PROBLEM REQUIREMENTS: All lines that hold the string "steele" should be copied. Find them in the listing below.

DATA SHOWN:
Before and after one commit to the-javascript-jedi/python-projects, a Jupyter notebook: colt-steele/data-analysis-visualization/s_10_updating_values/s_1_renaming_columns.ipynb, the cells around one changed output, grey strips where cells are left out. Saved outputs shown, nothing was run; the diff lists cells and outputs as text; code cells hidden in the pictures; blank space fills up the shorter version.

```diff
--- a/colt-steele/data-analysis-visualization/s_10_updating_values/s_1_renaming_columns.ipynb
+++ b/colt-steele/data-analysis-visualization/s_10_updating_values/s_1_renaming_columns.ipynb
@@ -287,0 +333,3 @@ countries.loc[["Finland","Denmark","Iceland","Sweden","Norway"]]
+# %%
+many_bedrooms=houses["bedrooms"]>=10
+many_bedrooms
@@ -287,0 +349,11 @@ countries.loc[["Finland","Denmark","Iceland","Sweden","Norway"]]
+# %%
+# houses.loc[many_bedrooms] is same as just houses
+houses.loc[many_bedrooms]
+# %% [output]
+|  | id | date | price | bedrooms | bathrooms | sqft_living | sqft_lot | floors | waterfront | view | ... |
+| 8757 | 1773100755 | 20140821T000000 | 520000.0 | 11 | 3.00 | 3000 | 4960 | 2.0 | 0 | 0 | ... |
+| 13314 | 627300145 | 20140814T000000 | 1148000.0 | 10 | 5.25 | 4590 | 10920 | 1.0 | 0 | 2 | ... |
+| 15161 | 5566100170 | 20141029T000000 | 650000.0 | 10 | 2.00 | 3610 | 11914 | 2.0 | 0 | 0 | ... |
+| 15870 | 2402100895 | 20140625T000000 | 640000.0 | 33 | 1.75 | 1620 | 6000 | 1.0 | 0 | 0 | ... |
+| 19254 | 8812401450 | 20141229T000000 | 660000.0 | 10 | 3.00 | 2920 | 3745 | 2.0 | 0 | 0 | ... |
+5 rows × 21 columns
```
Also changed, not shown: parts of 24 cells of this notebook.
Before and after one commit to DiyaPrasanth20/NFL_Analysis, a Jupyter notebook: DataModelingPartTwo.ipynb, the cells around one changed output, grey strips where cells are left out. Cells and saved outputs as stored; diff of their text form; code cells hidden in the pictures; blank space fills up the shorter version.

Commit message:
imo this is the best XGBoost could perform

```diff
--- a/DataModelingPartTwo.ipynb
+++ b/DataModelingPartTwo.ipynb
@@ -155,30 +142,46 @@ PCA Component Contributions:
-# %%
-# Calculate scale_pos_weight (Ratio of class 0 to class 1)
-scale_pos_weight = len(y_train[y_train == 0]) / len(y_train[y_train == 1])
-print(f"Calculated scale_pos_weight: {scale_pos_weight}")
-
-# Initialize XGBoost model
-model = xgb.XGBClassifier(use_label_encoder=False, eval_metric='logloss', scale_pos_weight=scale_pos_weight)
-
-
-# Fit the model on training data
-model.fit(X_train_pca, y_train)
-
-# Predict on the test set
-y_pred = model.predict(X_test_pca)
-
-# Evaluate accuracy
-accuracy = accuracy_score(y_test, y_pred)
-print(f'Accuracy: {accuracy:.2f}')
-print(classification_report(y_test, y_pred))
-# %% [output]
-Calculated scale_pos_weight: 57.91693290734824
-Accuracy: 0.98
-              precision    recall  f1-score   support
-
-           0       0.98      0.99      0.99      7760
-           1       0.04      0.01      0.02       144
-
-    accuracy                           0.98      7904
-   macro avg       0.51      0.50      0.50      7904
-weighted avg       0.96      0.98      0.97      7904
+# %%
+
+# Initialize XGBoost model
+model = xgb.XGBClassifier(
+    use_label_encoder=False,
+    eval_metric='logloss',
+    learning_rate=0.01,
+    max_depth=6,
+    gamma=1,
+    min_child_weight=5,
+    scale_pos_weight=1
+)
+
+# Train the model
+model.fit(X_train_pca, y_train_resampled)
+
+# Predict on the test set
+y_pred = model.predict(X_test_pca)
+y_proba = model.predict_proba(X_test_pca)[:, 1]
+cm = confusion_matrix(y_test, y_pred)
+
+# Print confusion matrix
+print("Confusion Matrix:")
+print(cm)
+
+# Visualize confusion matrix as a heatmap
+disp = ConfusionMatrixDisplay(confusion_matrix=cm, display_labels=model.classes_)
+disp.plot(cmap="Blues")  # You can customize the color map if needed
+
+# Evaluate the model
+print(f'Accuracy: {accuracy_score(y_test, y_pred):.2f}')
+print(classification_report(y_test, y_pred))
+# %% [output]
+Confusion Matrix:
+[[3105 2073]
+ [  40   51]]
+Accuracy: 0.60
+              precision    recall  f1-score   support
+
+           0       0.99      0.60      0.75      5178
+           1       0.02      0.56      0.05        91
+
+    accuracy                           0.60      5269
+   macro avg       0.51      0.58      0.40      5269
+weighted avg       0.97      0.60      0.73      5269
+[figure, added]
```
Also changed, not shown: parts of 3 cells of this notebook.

SOLUTION:
Before and after one commit to the-javascript-jedi/python-projects, a Jupyter notebook: colt-steele/data-analysis-visualization/s_10_updating_values/s_1_renaming_columns.ipynb, the cells around one changed output, grey strips where cells are left out. Saved outputs shown, nothing was run; the diff lists cells and outputs as text; code cells hidden in the pictures; blank space fills up the shorter version.
--- a/colt-steele/data-analysis-visualization/s_10_updating_values/s_1_renaming_columns.ipynb
+++ b/colt-steele/data-analysis-visualization/s_10_updating_values/s_1_renaming_columns.ipynb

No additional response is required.